The European Union has today revealed it is to release an additional €4million to address climate change in the Maldives.
“Climate change is one of the most pressing development issues that we need to address in today’s world,” said EU Ambassador and Head of Delegation to Sri Lanka and the Maldives H.E. Mr David Daly Tin a press release today.
“The EU has always been at the forefront of concrete action against climate change, while Maldives has through its commitment to Carbon Neutrality and more recent pledge to become a UNESCO Biosphere Reserve at the Rio Summit, led the world by example,” he continued.
The EU press release today noted that this latest climate change grant to the Maldives brings the organisation’s overall contribution to €38million over the past four years.
Granting €6.5 million to the Climate Change Trust Fund in 2009, the EU became the first body to give funds to the scheme intended to assist the Maldives in its pledge to become carbon neutral by 2020.
The initiative was agreed between the EU, the World Bank and the administration of President Mohamed Nasheed – whose efforts to raise awareness of climate change brought international acclaim, most notably at the 2009 Climate Change Forum in Copenhagen.
In a recent report titled ‘Turn Down The Heat’, the World Bank reasserted the urgent need for concerted efforts to support the Maldives in adapting to climate change, due to a projected sea level rise of 115 centimetres by 2090.
The new EU funds will go towards replicating previous projects with a particular focus on the country’s two southernmost atolls – Addu and Fuvahmulah – which will also receive capacity building assistance for local government structures.
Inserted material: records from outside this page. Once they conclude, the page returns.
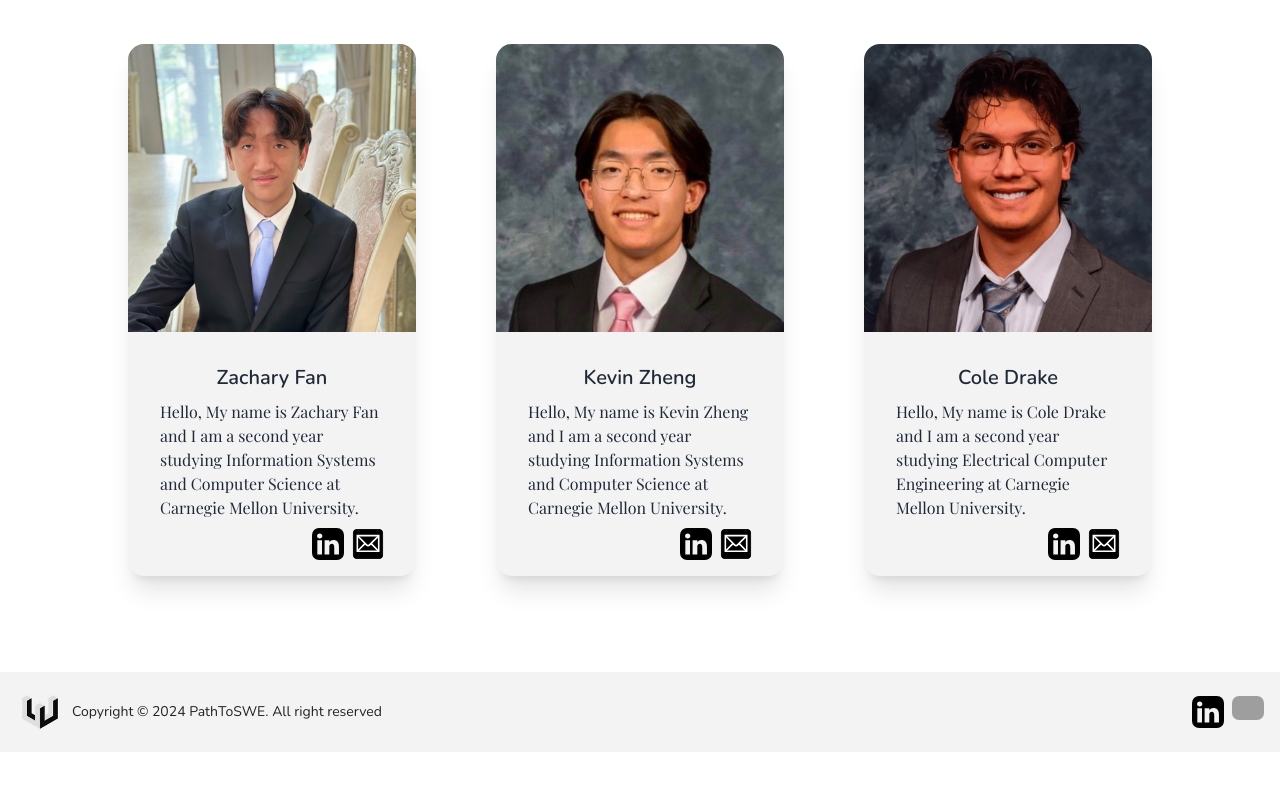
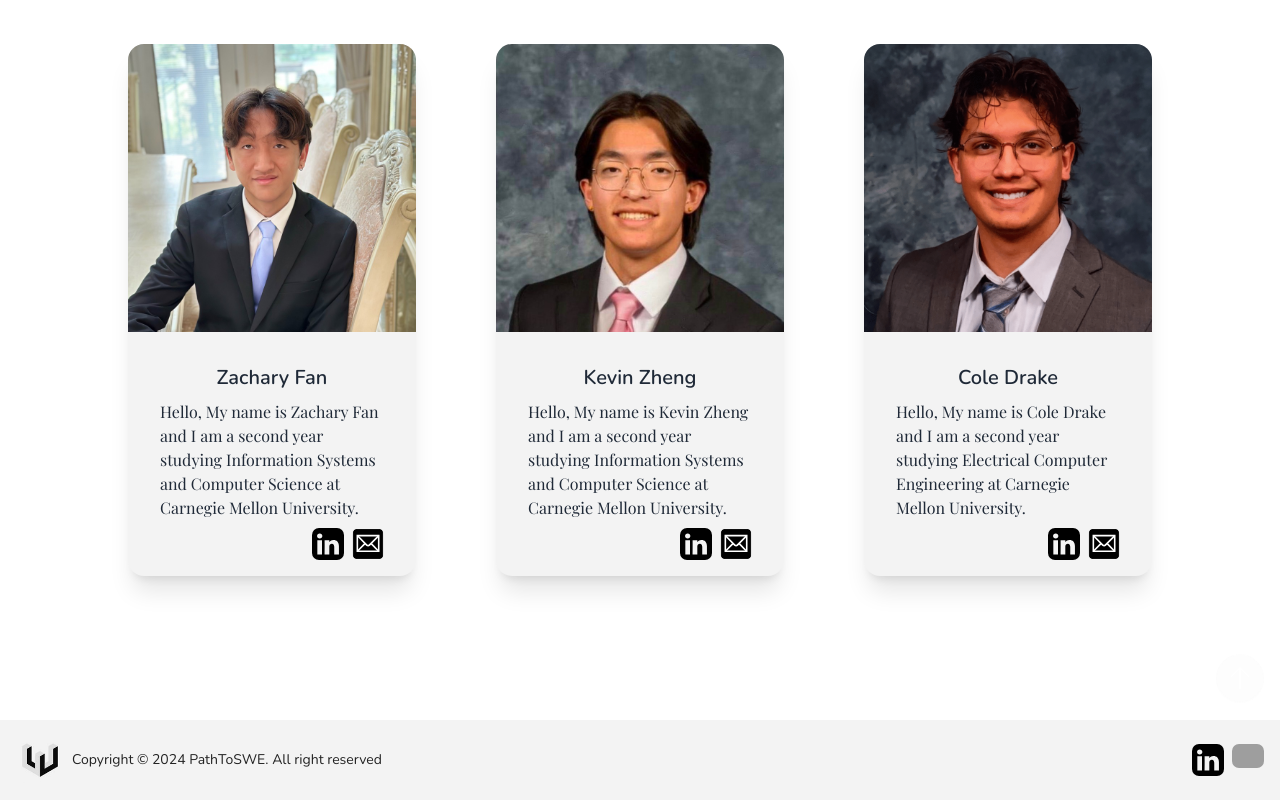
Before and after one commit to zachkfan/pathtoswe, a Next.js app: page / in a window 1280 px wide. Shown: the part 1514-2314 px from the top of the page. Before the commit the page ends 2266 px from the top, so only its background shows below. Built offline with nearby package versions, Linux system fonts and the light colour scheme; grey boxes are pictures that could not be loaded; a web font is replaced by a local one.

Commit message:
implemented sticky scroll-to-top button.

```diff
--- a/src/app/dashboard/layout.tsx
+++ b/src/app/dashboard/layout.tsx
@@ -1,18 +1,34 @@
+"use client";
+
 import SideNav from "@/app/ui/navigation/sidenav";
 import Footer from "@/app/ui/footer";
 import ScrollButton from "@/app/ui/scroll_button";
+import { useRef, useEffect, useState } from "react";
 
 export default function Layout({ children }: { children: React.ReactNode }) {
+  const footerRef = useRef<HTMLDivElement>(null);
+  const [offset, setOffset] = useState(0);
+
+  useEffect(() => {
+    if (footerRef.current) {
+      setOffset(footerRef.current.offsetTop);
+    }
+  }, []);
+
   return (
     <>
       <div className="flex h-screen flex-col md:flex-row md:overflow-hidden">
         <SideNav />
         <div className="flex-grow p-6 md:overflow-y-auto md:p-12">
           {children}
-          <ScrollButton />
+          <div className="mt-auto absolute w-full bottom-0 left-0">
+            <ScrollButton footerOffset={offset} />
+          </div>
         </div>
       </div>
-      <Footer />
+      <div ref={footerRef}>
+        <Footer />
+      </div>
     </>
   );
 }
--- a/src/app/page.tsx
+++ b/src/app/page.tsx
@@ -1,10 +1,22 @@
+"use client";
+
 import Banner from "./ui/home/banner";
 import HomeBody from "./ui/home/home_body";
 import Card from "./ui/home/profile_cards";
 import Footer from "./ui/footer";
 import ScrollButton from "./ui/scroll_button";
+import { useRef, useEffect, useState } from "react";
 
 export default function Home() {
+  const footerRef = useRef<HTMLDivElement>(null);
+  const [offset, setOffset] = useState(0);
+
+  useEffect(() => {
+    if (footerRef.current) {
+      setOffset(footerRef.current.offsetTop);
+    }
+  }, []);
+
   return (
     <>
       <main className="font-sans">
@@ -51,9 +63,11 @@ export default function Home() {
             ></Card>
           </div>
         </div>
-        <ScrollButton />
+        <ScrollButton footerOffset={offset} />
       </main>
-      <Footer />
+      <div ref={footerRef}>
+        <Footer />
+      </div>
     </>
   );
 }
--- a/src/app/ui/scroll_button.tsx
+++ b/src/app/ui/scroll_button.tsx
@@ -4,27 +4,35 @@ import { ArrowUpIcon } from "@heroicons/react/24/solid";
 import { useEffect, useState } from "react";
 import clsx from "clsx";
 
-export default function ScrollButton() {
-  const [isBottom, setIsBottom] = useState(false);
+interface Props {
+  footerOffset: number;
+}
+
+export default function ScrollButton({ footerOffset }: Props) {
+  const [overlapFooter, setOverlapFooter] = useState(false);
 
   const handleScroll = () => {
     const scrollTop = window.innerHeight + window.scrollY;
-    const offsetHeight = document.documentElement.offsetHeight;
+    // console.log(footerOffset, scrollTop);
     // added magic number (1) to compensate for bounce not triggering on home page
-    setIsBottom(scrollTop >= offsetHeight - 1);
+    console.log(scrollTop, footerOffset);
+    setOverlapFooter(scrollTop - 1 >= footerOffset);
   };
 
   useEffect(() => {
     window.addEventListener("scroll", handleScroll);
     return () => window.removeEventListener("scroll", handleScroll);
-  }, []);
+  }, [footerOffset]);
 
   return (
     // TODO: scroll up with footer (fixed->absolute, bottom-2)
     <button
-      className={clsx("btn btn-circle opacity-20 fixed right-2 bottom-20", {
-        "motion-safe:animate-bounce": isBottom,
-      })}
+      className={clsx(
+        "btn btn-circle opacity-20 bottom-corner bottom-2",
+        overlapFooter
+          ? `relative motion-safe:animate-bounce left-[95vw]`
+          : "fixed right-1"
+      )}
       onClick={() => scrollTo({ top: 0, left: 0, behavior: "smooth" })}
     >
       <ArrowUpIcon className="w-7 text-white" />
--- a/tailwind.config.ts
+++ b/tailwind.config.ts
@@ -21,7 +21,6 @@ const config: Config = {
         "gradient-conic":
           "conic-gradient(from 180deg at 50% 50%, var(--tw-gradient-stops))",
       },
-
       keyframes: {
         fadeInFromLeft: {
           '0%': { opacity: '0', transform: 'translateX(-100%)' },
```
Local NGO Transparency Maldives has in the past noted the potential for corruption due to institutional weaknesses in the Maldives’ climate governance structures.
“The current projects, being implemented by the World Bank in partnership with the Government of Maldives, focuses specifically on renewable energy solutions, wetlands conservation, rainwater harvesting, coral reef monitoring and solid waste management,” stated the EU today.
A further 22,000 inhabitants are expected to benefit from the new projects in Fuvamulah, Addu, and parts of North Ari Atoll.
“It will enable the Government in implementing a clear strategy for wetland and drainage management, ecotourism and community rainwater harvesting. The project also aims at partnering with tourist resorts for coral reef monitoring and demonstrates the manner in which efficient monitoring can be used as a tool to support decision-making, particularly in the context of coral reef protection and conservation,” read the release.
During the summer, the United States also pledged US$7.2 million for global climate change adaptation project, also including local level capacity building and exploration of further avenues for cooperation on climate change.